Even the downstairs loo is a little jewel box of kitschiness and collections, bursting full of mementoes and it reminded me of all the houses and flats I lived in before I met my husband – I absolutely love a bit of kitsch, but my husband Tom has an aversion to knick-knacks. I was in heaven in Sophie’s house, everywhere you look there is something twinkling or smiling at you!
From the kitchen to the L-shaped dining room where the family spend a lot of their time and you may recognise the fabulous wallpaper! I have the stronger pink version but the Artemis by House of Hackney looks equally as fabulous in the blush pink.
“I love this wallpaper as it’s one of the William Morris inspired designs and this house is part of the Arts and Craft movement so it tied into the history of the house. I think it’s so fun having it in a kitchen as it’s not one you would normally see in a kitchen, but so what, we spend a lot of time in here and I want to have excitement everywhere I look.”
As we make our way into the hallway we couldn’t help but notice the London Toile Wallpaper by Timorous Beasties. ‘What I like about it is that it looks very traditional from a distance but as you get closer there are rather unsettling images of urban life.
When Sophie moved into the house she felt a little intimidated by this living space and unsure what to do – with two large bay windows. She has created two separate spaces – a living room with a fabulous large pink sofa and a cute little snug sofa and a clever mix of eccentric accessories.
The dining area boasts a large dining table, with a family of seven I guess you need it. But it is more for entertaining, one thing, like all of us, Sophie has missed over the last year.
Sophie chose Pigeon by Farrow & Ball for the walls rather than more patterned wallpaper as she wanted all of the larger pieces and prized possessions to sing and not fight for the space. Sophie’s home reflects her mother’s style and growing up she says her house was full of life, fun and never too serious.
“I have five kids and I want them to feel every space, see things and the possibility of where they could lead, be stimulated by stuff, see silly things – it doesn’t have to be serious.”
This house certainly won’t be replicated as it tells Sophie and her family’s story, life and experiences and she says “I don’t feel defined by the things I own, I just enjoy them.”
The little laundry room, Sophie’s safe space, which was once the ensuite and it was Richard who suggested making this a space for the washing machine and tumble dryer instead. I just love that she has wallpapered in there, as she says “the door is often open so I just thought, why not.”
Every room you walk into you get a sense of fun but they are all very creative.
You can listen to Sophie’s podcast Spinning Plates and her autobiography, also called Spinning Plates will be launched in October.

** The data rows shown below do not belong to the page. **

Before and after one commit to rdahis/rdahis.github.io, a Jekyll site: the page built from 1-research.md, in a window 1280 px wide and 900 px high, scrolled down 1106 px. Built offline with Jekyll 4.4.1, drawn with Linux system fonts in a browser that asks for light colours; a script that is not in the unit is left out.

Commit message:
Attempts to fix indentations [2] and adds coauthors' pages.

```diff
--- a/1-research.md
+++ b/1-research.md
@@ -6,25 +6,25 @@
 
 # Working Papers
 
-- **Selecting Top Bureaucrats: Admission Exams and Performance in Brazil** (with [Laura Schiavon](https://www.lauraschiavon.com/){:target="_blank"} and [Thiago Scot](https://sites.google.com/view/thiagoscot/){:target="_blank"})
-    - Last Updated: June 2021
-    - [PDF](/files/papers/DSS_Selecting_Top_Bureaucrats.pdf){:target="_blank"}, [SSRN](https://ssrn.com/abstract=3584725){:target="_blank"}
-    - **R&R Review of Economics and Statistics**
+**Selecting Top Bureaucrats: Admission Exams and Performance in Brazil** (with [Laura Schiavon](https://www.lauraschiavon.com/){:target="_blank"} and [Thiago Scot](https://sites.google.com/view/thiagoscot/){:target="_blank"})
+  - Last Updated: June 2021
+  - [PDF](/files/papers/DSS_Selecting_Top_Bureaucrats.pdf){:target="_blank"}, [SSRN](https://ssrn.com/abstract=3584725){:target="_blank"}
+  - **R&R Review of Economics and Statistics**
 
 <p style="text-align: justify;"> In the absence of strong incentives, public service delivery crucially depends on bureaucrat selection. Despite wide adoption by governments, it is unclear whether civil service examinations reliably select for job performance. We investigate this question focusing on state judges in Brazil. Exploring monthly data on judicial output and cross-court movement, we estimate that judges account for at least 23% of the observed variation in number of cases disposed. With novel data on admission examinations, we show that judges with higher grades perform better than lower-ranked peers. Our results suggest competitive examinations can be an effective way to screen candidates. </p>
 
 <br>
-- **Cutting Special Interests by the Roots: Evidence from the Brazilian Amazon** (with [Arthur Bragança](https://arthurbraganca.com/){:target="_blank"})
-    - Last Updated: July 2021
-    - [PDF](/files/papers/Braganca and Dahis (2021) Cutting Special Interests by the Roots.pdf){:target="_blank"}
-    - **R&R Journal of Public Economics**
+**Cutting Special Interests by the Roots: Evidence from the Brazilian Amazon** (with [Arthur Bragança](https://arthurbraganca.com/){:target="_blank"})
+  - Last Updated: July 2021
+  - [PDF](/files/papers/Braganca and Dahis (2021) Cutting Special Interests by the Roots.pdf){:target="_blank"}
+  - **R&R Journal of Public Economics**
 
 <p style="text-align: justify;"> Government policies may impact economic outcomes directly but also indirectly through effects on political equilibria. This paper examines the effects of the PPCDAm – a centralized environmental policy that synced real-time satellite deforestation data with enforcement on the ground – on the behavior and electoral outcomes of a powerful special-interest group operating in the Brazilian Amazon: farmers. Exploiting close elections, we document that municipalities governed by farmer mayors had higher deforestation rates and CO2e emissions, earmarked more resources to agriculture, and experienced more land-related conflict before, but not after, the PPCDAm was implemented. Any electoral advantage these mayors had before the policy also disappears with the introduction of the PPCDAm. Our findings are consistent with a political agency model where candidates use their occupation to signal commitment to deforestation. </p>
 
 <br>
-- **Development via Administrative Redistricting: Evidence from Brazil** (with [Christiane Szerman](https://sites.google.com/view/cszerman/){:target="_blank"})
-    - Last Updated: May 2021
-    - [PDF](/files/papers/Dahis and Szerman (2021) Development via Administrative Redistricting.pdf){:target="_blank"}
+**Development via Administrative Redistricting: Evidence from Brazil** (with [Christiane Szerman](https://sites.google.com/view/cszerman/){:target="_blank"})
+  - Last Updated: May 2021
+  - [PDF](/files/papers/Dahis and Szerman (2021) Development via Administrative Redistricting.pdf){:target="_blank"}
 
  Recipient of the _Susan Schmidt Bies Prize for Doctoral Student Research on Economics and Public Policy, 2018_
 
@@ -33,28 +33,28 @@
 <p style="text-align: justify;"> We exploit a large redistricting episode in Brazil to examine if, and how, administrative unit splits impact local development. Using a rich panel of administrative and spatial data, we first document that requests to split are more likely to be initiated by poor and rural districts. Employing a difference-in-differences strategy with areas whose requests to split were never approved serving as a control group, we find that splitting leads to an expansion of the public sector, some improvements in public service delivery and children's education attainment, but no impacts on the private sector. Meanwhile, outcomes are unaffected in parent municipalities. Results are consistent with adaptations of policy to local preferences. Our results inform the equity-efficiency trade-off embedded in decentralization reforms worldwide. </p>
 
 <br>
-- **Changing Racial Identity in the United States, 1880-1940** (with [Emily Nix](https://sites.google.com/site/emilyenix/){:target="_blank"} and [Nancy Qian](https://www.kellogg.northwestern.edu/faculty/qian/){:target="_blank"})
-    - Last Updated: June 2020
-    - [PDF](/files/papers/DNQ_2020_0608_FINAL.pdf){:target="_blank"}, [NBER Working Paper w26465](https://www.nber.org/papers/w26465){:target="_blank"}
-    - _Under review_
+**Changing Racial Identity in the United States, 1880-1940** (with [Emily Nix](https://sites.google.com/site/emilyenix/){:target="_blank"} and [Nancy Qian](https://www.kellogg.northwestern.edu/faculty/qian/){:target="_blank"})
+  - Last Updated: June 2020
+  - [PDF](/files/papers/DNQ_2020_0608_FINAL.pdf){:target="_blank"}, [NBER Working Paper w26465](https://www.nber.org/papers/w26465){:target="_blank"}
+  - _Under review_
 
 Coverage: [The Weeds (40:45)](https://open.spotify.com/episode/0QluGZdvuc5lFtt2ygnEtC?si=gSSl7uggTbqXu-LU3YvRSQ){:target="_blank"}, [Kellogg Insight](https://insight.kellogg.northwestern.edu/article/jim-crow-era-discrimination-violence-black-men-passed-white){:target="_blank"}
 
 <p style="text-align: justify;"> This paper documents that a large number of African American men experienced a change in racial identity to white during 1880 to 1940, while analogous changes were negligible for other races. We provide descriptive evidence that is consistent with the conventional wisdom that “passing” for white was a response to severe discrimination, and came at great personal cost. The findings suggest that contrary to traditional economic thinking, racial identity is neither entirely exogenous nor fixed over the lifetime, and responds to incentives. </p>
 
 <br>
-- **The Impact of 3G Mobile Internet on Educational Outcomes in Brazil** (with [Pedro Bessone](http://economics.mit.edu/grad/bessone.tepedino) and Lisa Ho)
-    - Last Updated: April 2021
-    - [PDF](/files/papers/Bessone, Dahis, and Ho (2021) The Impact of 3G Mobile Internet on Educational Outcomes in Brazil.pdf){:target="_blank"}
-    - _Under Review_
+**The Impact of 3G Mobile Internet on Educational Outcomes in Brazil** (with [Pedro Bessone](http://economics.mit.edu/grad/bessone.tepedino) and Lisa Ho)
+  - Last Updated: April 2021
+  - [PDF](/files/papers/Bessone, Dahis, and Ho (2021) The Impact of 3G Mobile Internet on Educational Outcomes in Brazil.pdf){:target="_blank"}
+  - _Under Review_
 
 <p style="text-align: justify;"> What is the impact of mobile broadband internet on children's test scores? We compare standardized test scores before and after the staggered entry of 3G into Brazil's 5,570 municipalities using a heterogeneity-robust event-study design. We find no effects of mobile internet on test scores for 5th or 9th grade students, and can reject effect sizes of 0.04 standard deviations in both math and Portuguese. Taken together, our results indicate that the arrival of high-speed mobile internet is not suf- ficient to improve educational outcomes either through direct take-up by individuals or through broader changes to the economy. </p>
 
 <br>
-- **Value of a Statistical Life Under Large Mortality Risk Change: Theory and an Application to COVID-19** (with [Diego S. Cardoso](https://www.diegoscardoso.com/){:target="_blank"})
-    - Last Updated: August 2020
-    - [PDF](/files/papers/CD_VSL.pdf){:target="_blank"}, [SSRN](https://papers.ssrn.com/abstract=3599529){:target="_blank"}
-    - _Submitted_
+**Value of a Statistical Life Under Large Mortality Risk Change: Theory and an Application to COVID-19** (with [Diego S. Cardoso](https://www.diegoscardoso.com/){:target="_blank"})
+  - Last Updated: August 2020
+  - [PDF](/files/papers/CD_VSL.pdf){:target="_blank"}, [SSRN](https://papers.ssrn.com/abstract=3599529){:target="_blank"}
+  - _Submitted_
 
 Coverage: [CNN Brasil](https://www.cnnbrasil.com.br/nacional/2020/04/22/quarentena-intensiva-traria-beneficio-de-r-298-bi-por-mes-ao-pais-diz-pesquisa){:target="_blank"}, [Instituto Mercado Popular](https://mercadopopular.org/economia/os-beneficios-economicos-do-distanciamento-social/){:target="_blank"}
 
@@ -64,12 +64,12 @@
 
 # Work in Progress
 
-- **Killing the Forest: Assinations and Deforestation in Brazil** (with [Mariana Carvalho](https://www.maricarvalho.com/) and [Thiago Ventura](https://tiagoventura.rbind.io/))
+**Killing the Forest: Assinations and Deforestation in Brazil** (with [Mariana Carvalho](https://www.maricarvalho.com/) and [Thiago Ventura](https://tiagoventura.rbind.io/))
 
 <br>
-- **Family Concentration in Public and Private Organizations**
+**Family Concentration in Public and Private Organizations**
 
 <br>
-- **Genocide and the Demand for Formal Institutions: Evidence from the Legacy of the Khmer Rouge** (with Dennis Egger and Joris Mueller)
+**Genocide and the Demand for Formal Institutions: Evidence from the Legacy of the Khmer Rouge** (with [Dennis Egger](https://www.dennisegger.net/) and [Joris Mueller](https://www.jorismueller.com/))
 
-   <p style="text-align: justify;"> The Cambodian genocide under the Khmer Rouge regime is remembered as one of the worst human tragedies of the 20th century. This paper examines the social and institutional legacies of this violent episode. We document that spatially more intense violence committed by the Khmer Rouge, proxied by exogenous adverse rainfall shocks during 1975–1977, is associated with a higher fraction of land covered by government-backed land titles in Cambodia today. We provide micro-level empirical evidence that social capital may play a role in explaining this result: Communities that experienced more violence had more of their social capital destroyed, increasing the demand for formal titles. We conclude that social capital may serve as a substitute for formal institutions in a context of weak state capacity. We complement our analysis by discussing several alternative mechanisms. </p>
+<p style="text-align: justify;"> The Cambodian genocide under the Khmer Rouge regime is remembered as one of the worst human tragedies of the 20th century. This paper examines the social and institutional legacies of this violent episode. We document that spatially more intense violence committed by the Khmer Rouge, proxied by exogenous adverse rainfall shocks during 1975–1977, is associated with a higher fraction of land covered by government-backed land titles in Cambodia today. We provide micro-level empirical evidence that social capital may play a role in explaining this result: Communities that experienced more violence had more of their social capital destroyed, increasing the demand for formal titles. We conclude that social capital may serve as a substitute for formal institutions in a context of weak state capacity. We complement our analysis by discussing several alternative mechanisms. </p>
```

It was such a treat to take a tour of a fellow colour and pattern lover and huge thanks to Sophie for being so welcoming. As always big thanks to Harlequin, our fab producer Kate Taylor from Feast Collective and of course our lovely listeners.